━━━━━ Input data ━━━━━

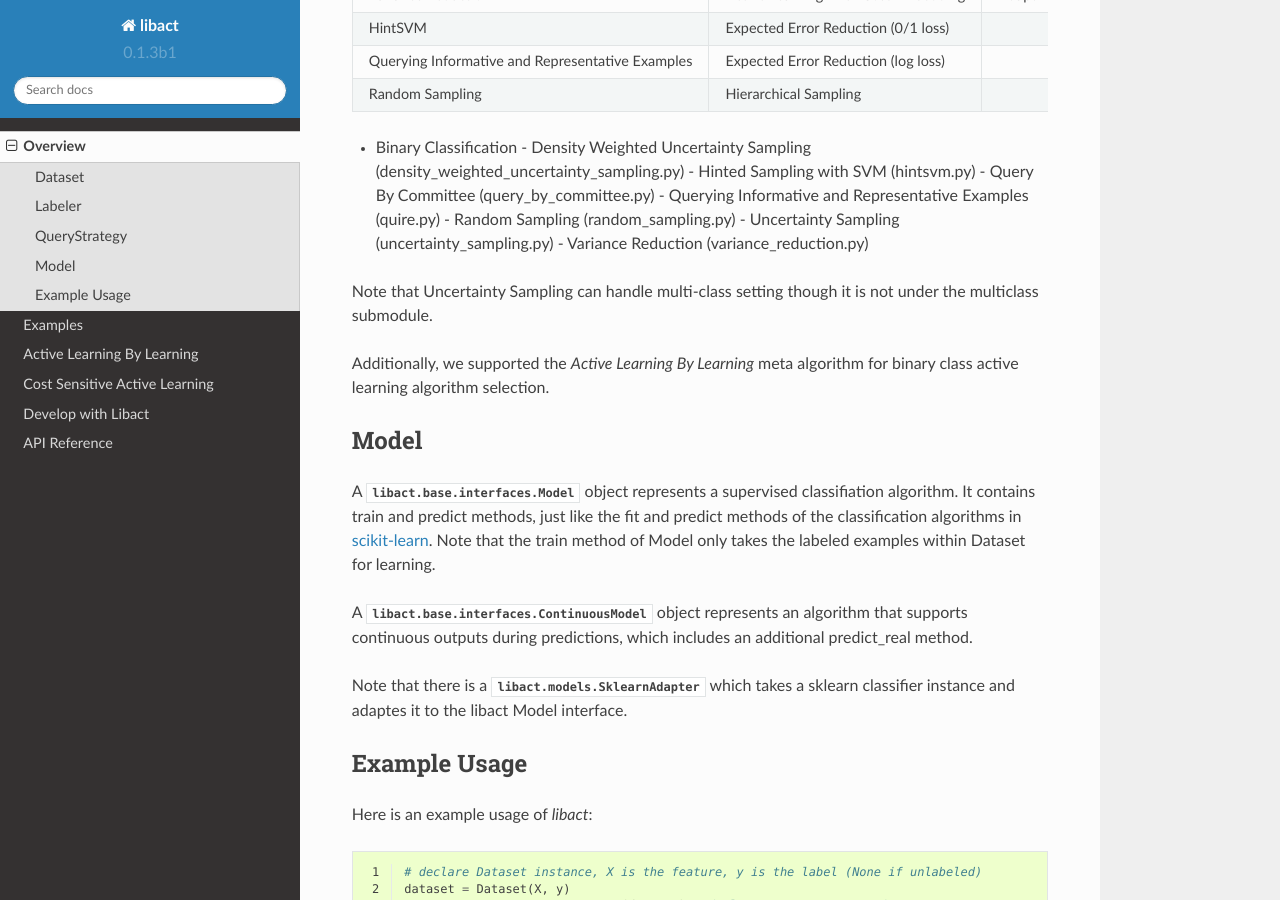
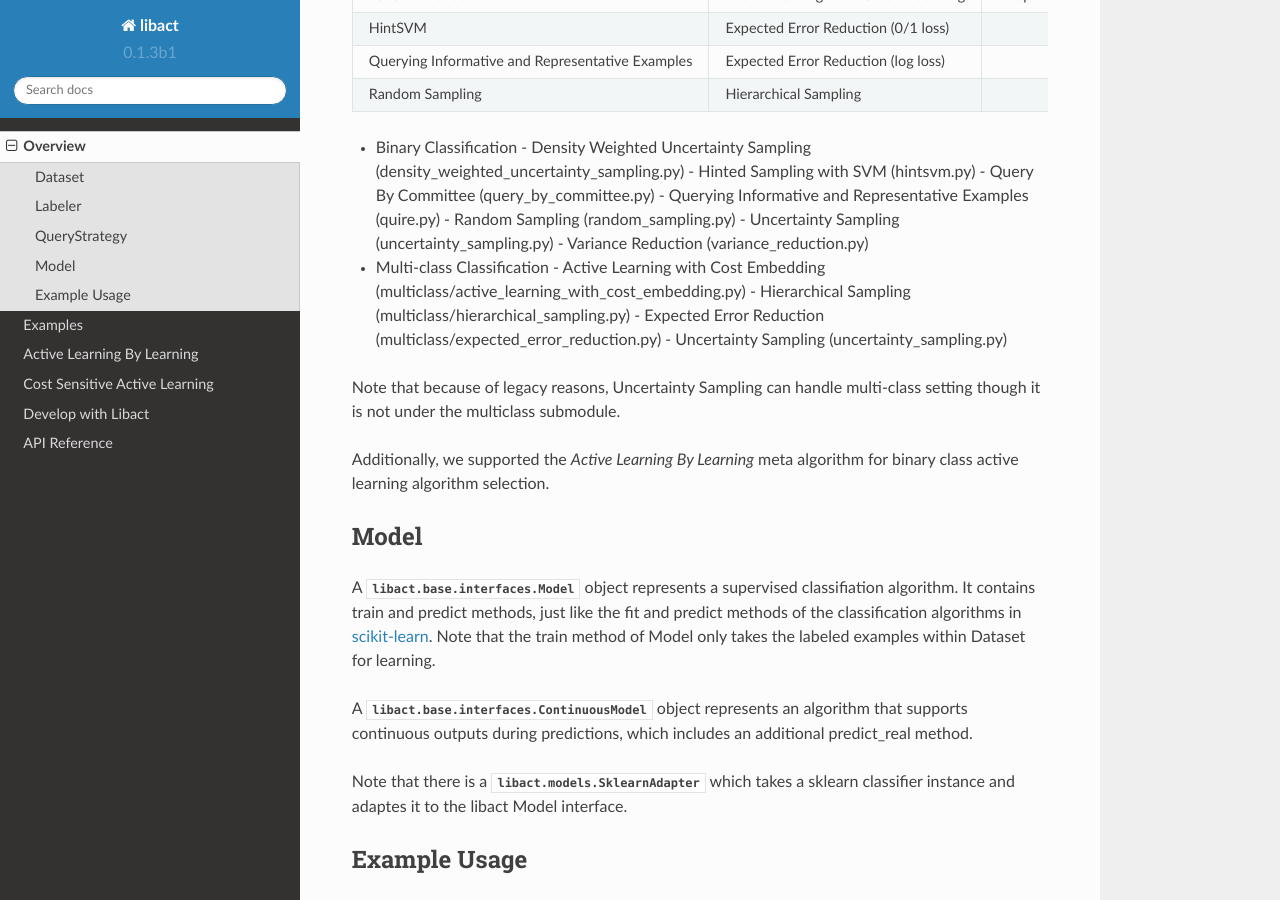
Before and after one commit to ntucllab/libact, a Sphinx documentation site: the page built from docs/overview.rst, in a window 1280 px wide and 900 px high, scrolled down 1348 px. Built offline with Sphinx 7.4.7 and the Read the Docs theme 2.0.0, drawn with Linux system fonts in a browser that asks for light colours.

Commit message:
organize query strategies by bullets, multiclass classification

```diff
--- a/docs/overview.rst
+++ b/docs/overview.rst
@@ -62,9 +62,13 @@ Currently supported algorithms includes the following:
   - Random Sampling (random_sampling.py)
   - Uncertainty Sampling (uncertainty_sampling.py)
   - Variance Reduction (variance_reduction.py)
+- Multi-class Classification
+  - Active Learning with Cost Embedding (multiclass/active_learning_with_cost_embedding.py)
+  - Hierarchical Sampling (multiclass/hierarchical_sampling.py)
+  - Expected Error Reduction (multiclass/expected_error_reduction.py)
+  - Uncertainty Sampling (uncertainty_sampling.py)
 
-Note that Uncertainty Sampling can handle multi-class setting though it is not
-under the multiclass submodule.
+Note that because of legacy reasons, Uncertainty Sampling can handle multi-class setting though it is not under the multiclass submodule.
 
 Additionally, we supported the `Active Learning By Learning` meta algorithm for
 binary class active learning algorithm selection.
```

━━━━━

Problem statement
Print every entry above again, exactly as written. Leave the images out.

Result for this task
Before and after one commit to ntucllab/libact, a Sphinx documentation site: the page built from docs/overview.rst, in a window 1280 px wide and 900 px high, scrolled down 1348 px. Built offline with Sphinx 7.4.7 and the Read the Docs theme 2.0.0, drawn with Linux system fonts in a browser that asks for light colours.

Commit message:
organize query strategies by bullets, multiclass classification

```diff
--- a/docs/overview.rst
+++ b/docs/overview.rst
@@ -62,9 +62,13 @@ Currently supported algorithms includes the following:
   - Random Sampling (random_sampling.py)
   - Uncertainty Sampling (uncertainty_sampling.py)
   - Variance Reduction (variance_reduction.py)
+- Multi-class Classification
+  - Active Learning with Cost Embedding (multiclass/active_learning_with_cost_embedding.py)
+  - Hierarchical Sampling (multiclass/hierarchical_sampling.py)
+  - Expected Error Reduction (multiclass/expected_error_reduction.py)
+  - Uncertainty Sampling (uncertainty_sampling.py)
 
-Note that Uncertainty Sampling can handle multi-class setting though it is not
-under the multiclass submodule.
+Note that because of legacy reasons, Uncertainty Sampling can handle multi-class setting though it is not under the multiclass submodule.
 
 Additionally, we supported the `Active Learning By Learning` meta algorithm for
 binary class active learning algorithm selection.
```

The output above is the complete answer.